Pesticides, such as DDT, still vex Tigard rail site
TIGARD - Cleanup of contaminated soil from a former pesticide manufacturer at the proposed site of TriMet's commuter rail station in downtown Tigard has nearly run its course.
In January, the Oregon Department of Environmental Quality gave its OK for use of the property for TriMet's purposes following a three-year effort aimed at minimizing the extent of the pesticide contamination.
But whether the pesticides, including several substances now banned in the United States and throughout the world, have spread to a small nearby wetland continues to draw state concern.
'The thing that has been the biggest issue to us has been the impact to the aquatic receptors' such as birds and insects, said Loren Garner, who is working the case for DEQ.
Starting in the early 1950s and lasting until 1983, the Tigard-based Farmcraft Facility on Commercial Street produced synthetic pesticides, such as DDT, toxaphene, aldrin and dieldrin, that have since been shown to be harmful to aquatic wildlife.
In 1992, following a fire at the plant, pesticide contamination of the soil was identified and targeted for cleanup. Ownership changed hands several times, leading DEQ to ultimately enlist Union Pacific Railroad to financially back the remediation action, according to DEQ records.
Following the railroad's cleaning of the site, the property was transferred to TriMet, which signed an agreement that holds TriMet harmless if additional contamination is found in that area from past activities.

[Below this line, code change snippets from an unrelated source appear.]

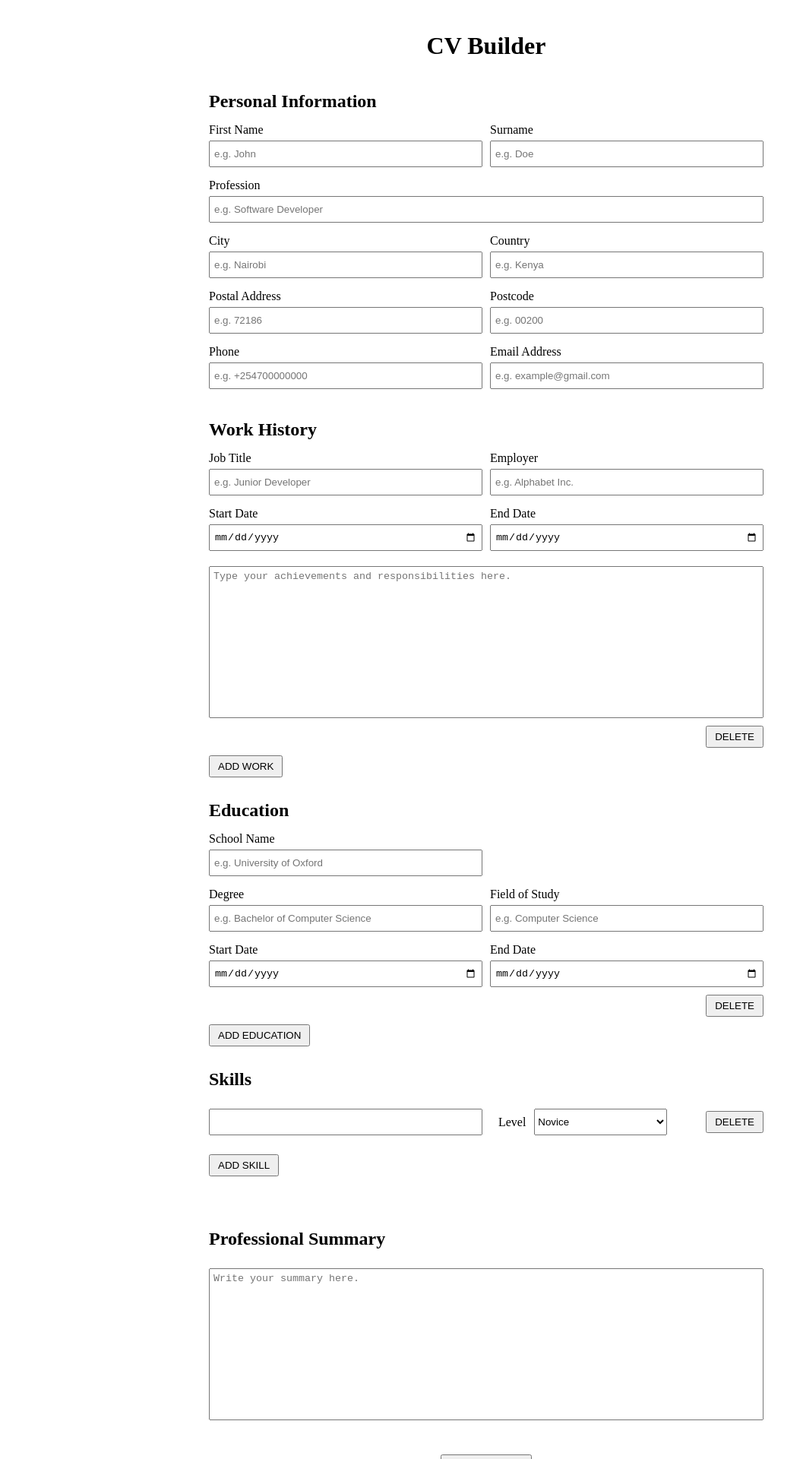
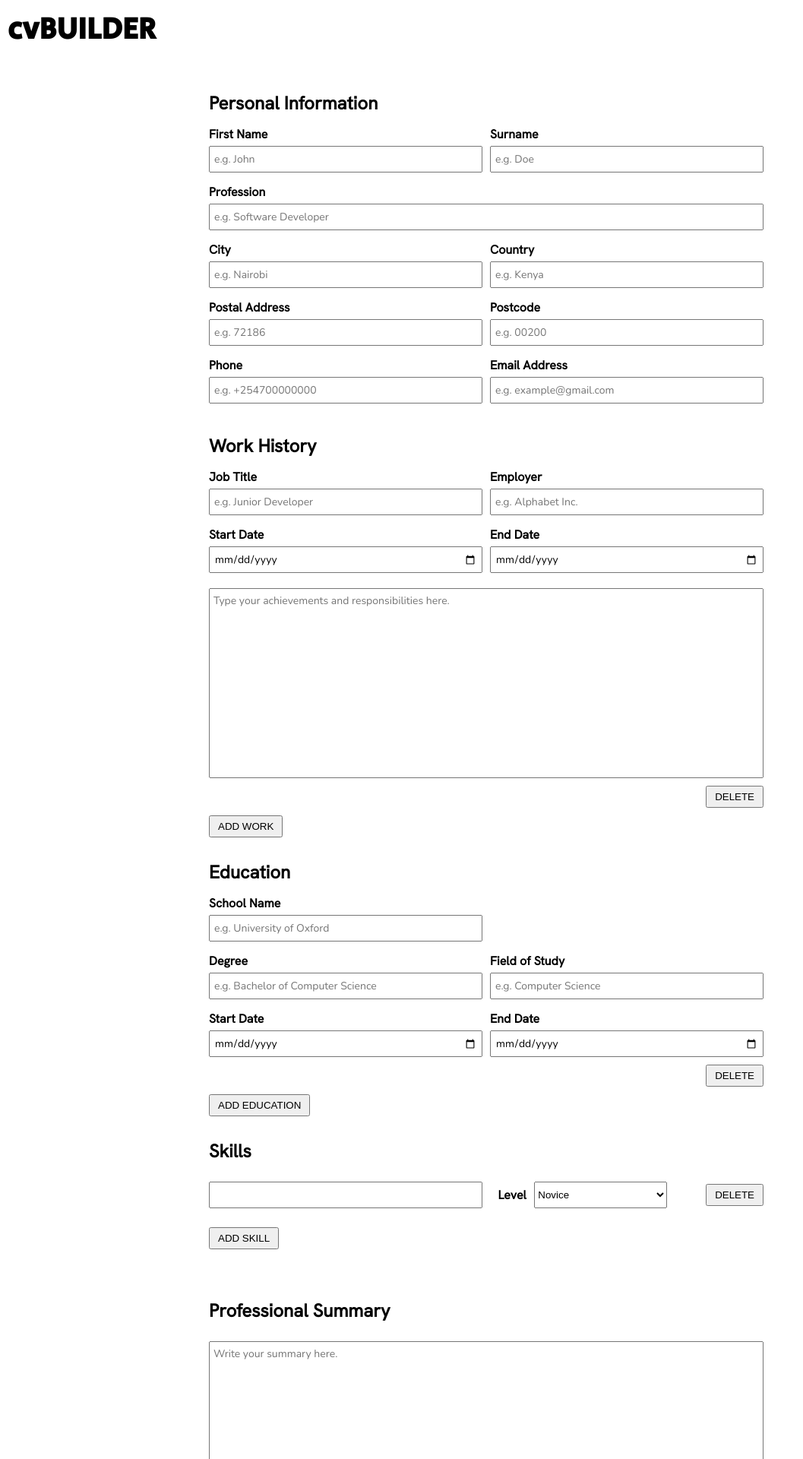
Before and after one commit to Eddie-Thiiru/cv-application, a React (Create React App) app: page / in a window 1280 px wide. Shown: the top 1920 px of the page at 76% size, without its empty margins (0-1057 px from the left). Built offline with nearby package versions, Linux system fonts and the light colour scheme.

Commit message:
Add google fonts

```diff
--- a/src/components/Footer.js
+++ b/src/components/Footer.js
@@ -4,7 +4,7 @@ class Footer extends Component {
   render() {
     return (
       <div className="footer">
-        <p>Copyright @ 2023</p>
+        <p>Copyright @ cvBUILDER 2023</p>
       </div>
     );
   }
--- a/src/components/Header.js
+++ b/src/components/Header.js
@@ -4,7 +4,7 @@ class Header extends Component {
   render() {
     return (
       <div className="header">
-        <h1>CV Builder</h1>
+        <h1>cvBUILDER</h1>
       </div>
     );
   }
--- a/src/components/Overview.js
+++ b/src/components/Overview.js
@@ -37,7 +37,7 @@ class Overview extends Component {
             <h1>
               {firstName} {surname}
             </h1>
-            <h3>{profession}</h3>
+            <h2>{profession}</h2>
           </div>
           <div className="contacts">
             <p>
--- a/src/styles/App.css
+++ b/src/styles/App.css
@@ -1,3 +1,5 @@
+@import url("https://fonts.googleapis.com/css2?family=Hanken+Grotesk&family=Nunito&family=Secular+One&display=swap");
+
 * {
   padding: 0;
   margin: 0;
@@ -7,6 +9,7 @@
 body {
   height: 100%;
   font-size: 1rem;
+  font-family: "Hanken Grotesk", sans-serif;
 }
 
 #root,
@@ -18,16 +21,15 @@ body {
 .app {
   padding: 10px;
   display: grid;
-  grid-template-columns: 100px 750px 100px;
+  grid-template-columns: 1fr 750px 1fr;
   grid-template-rows: 100px 1fr 100px;
   justify-content: center;
 }
 
 .header {
-  grid-column: 2 / 3;
+  grid-column: 1 / 4;
+  font-family: "Secular One", sans-serif;
   display: flex;
-  justify-content: center;
-  align-items: center;
 }
 
 .main {
@@ -35,8 +37,12 @@ body {
 }
 
 .footer {
-  grid-column: 2 / 3;
+  grid-column: 1 / 4;
   display: flex;
   justify-content: center;
   align-items: center;
 }
+
+.header h1 {
+  font-size: 2.5rem;
+}
--- a/src/styles/Form.css
+++ b/src/styles/Form.css
@@ -14,12 +14,24 @@ section {
 }
 
 label {
+  font-weight: 600;
   padding: 5px 0px;
 }
 
 input {
   height: 35px;
   padding: 5px;
+  font-family: "Nunito", sans-serif;
+  font-size: 0.875rem;
+}
+
+textarea {
+  height: 250px;
+  font-family: "Nunito", sans-serif;
+  font-size: 0.875rem;
+  line-height: 1.62;
+  padding: 5px;
+  resize: none;
 }
 
 button {
@@ -31,3 +43,7 @@ button {
   width: 120px;
   align-self: center;
 }
+
+input::placeholder,
+textarea::placeholder {
+}
--- a/src/styles/Overview.css
+++ b/src/styles/Overview.css
@@ -38,16 +38,8 @@
   padding-bottom: 20px;
 }
 
-.overview h3 {
-  font-size: 1.25rem;
-}
-
-.person h1 {
-  font-size: 3rem;
-}
-
-.person h3 {
-  font-size: 1.5rem;
+.overview h1 {
+  font-size: 2.5rem;
 }
 
 .contacts {
@@ -77,6 +69,12 @@
   justify-self: end;
 }
 
+.cvSummary p,
+.jobDetails p,
+.educationDetails p {
+  line-height: 1.6;
+}
+
 .jobDates p,
 .educationDates p {
   padding: 5px 0px;
--- a/src/styles/Summary.css
+++ b/src/styles/Summary.css
@@ -13,9 +13,3 @@
 .summary label {
   padding: 0px;
 }
-
-.summaryWrapper textarea {
-  height: 200px;
-  padding: 5px;
-  resize: none;
-}
--- a/src/styles/Work.css
+++ b/src/styles/Work.css
@@ -22,12 +22,6 @@
   flex-direction: column;
 }
 
-.workWrapper textarea {
-  height: 200px;
-  padding: 5px;
-  resize: none;
-}
-
 .workWrapper:nth-child(3) > div {
   grid-column: 1 / 3;
 }
```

The tainted areas around the TriMet station site, including the building itself that now houses the Ballroom Dance Company, have been cleared through efforts that include capping the contaminated areas with pavement and removal of more than 200 tons of soil from the site. But the question is whether the pesticides have traveled via an underground storm-water pipe to a wetland on Burnham Street as early testing suggested.
Also, Garner said the chemical is likely present in a soil of a nearby business at the edge of the agency's test perimeter.
If so, eradicating the pesticides could prove trickier than simply covering the contaminated areas with cement and leaving it alone, Garner said.
'Those do have a little more impact, especially in the food chain. They are a concern to get them nailed down, especially in that wetland environment,' he said. The synthetic pesticides also bioaccumulate over time rather than breaking down, having a greater effect on wildlife the longer they remain in place.
The extent of the pesticide contamination at the wetland, which is located behind Stevens Marine, is relatively unknown. Garner hesitated to give a cost estimate for cleaning the site, though he said it could be anywhere between $100,000 and $200,000.
Stevens Marine created the wetland, a narrow ditch-like strip overgrown with cattails, to offset that business's encroachment on existing wetlands from an earlier expansion.
Garner said the city-planned improvements complicates matters and that the specific action taken to clear out the contaminated areas depends on the final city-selected street design for Burnham Street.
History of use
DDT, an acronym for Dichloro-Diphenyl-Trichloroethane, went through a heyday of sorts as a mosquito repellant and all-around bug slayer in the early to middle 1900s. In fact, the Swiss man who identified it as an easily and cheaply concocted pesticide, Dr. Hermann Mueller, was awarded the Nobel Prize in physiology in 1948 for his discovery.
At the Farmcraft plant, the pesticides were mixed with carriers such as talc powder and diesel fuel, according to the DEQ records.
Questions popped up in the early part of the 1960s regarding the wisdom of mass DDT sprayings, followed by a hard scientific look that showed the chemical was losing its effectiveness on insects and proving increasingly harmful to wildlife, including sweeping DDT poisonings throughout the world. In the United States, where DDT has especially been shown to be harmful to raptors, the chemical was banned in 1973.
DDT's effect on humans is less harmful, the science suggests, though federal regulatory agencies such as the Food and Drug Administration and the Occupational Health and Safety Administration have set limits on human exposure.